Prime Minister Attorney General Geoffrey Cox has become a key figure in seeking a legally watertight solution to the Irish kickback problem.
He has been accused of drafting new proposals for a "revision mechanism" in the Brexit withdrawal agreement in order to allow Britain to withdraw from any kind of backstop arrangements.
A frozen lawyer ran through the cabinet behind legal arguments behind a backstop aimed at avoiding setting a "hard border" in Ireland if negotiations on trade in the future trade failed.
He told them that there is a legitimate "frequency" of what is possible to prevent the United Kingdom from being trapped in "limbo".
One option is that the review mechanism includes an independent body that decides whether the trade negotiations have failed.
He has understood that he is in favor of the plan to keep the UK as a counterbalance to the customs union and leave it only to the EU's approval.
Mr Cox has only been in the cabinet since July, and he was a little known even in the Tory circles until the last party party party had a speech.
However, Theresa May has gained great confidence in her and has added her to the Cabinet Committee, which oversees the Brexit negotiations.
He is now working with Brexit Secretary, Dominic Raab and his European Counselor, Olly Robbins, to finalize the details of the check mechanism.

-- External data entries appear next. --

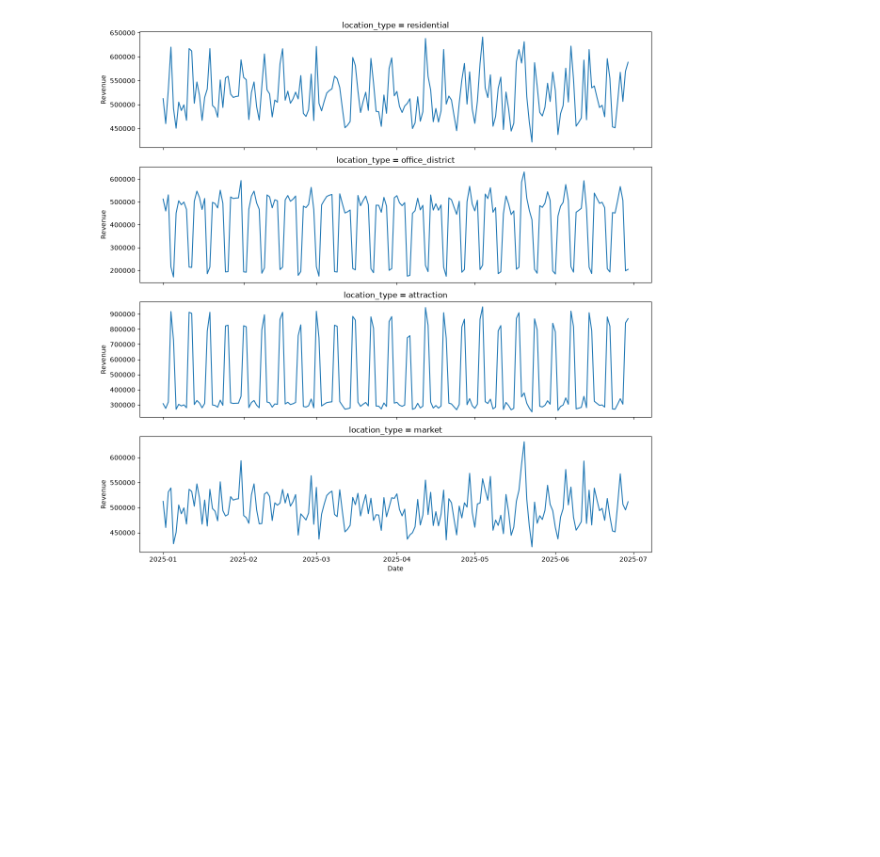
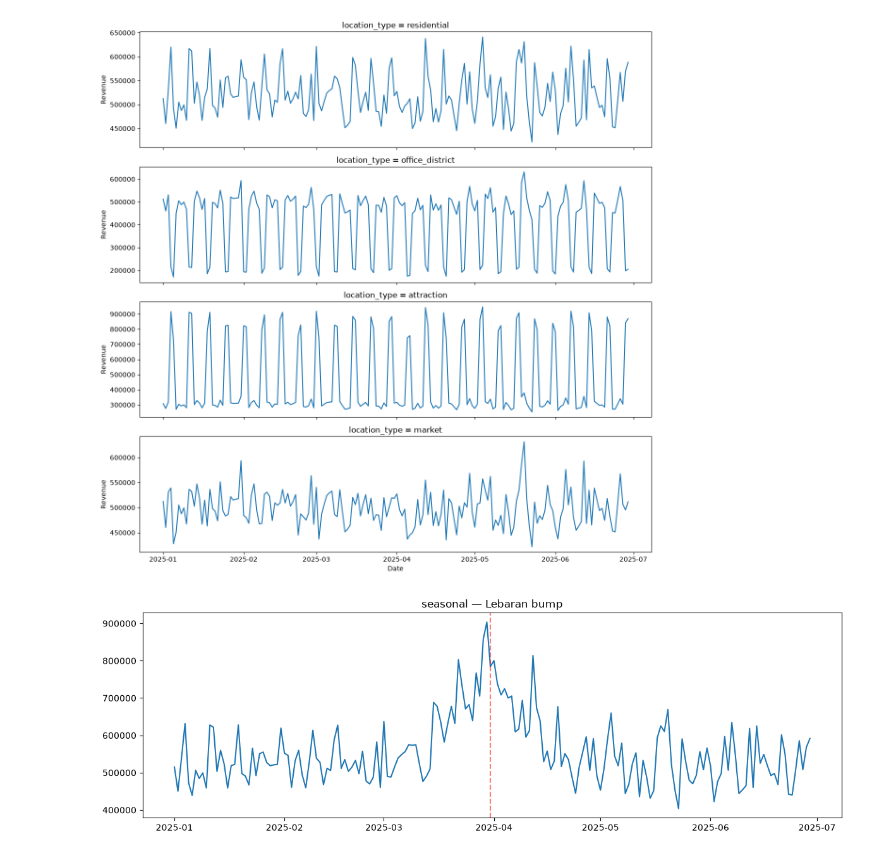
Before and after one commit to regensa18/qris_synthetic_data_generation, a Jupyter notebook: exploration_new.ipynb, the cells around one changed output. Drawn from its saved outputs; the diff is of its cells as text; code cells hidden in the pictures; blank space fills up the shorter version.

```diff
--- a/exploration_new.ipynb
+++ b/exploration_new.ipynb
@@ -167,3 +164,15 @@ plt.tight_layout()
 plt.show()
 # %% [output]
 [figure]
+# %%
+result = generate_merchant(seed=42, **ARCHETYPE_CONFIGS["seasonal"])
+df = result["data"]
+
+fig, ax = plt.subplots(figsize=(12, 4))
+ax.plot(df["date"], df["revenue"])
+ax.axvline(pd.to_datetime(result["params"]["seasonal_peak_date"]), color="red", linestyle="--", alpha=0.5)
+ax.set_title("seasonal — Lebaran bump")
+plt.tight_layout()
+plt.show()
+# %% [output]
+[figure, added]
```
Also changed, not shown: parts of 1 cell of this notebook, 3 other files.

His altitude has also been designed to send a calming message to Brexiteers concerned that Mr May could prepare to make a concession too far in Brussels.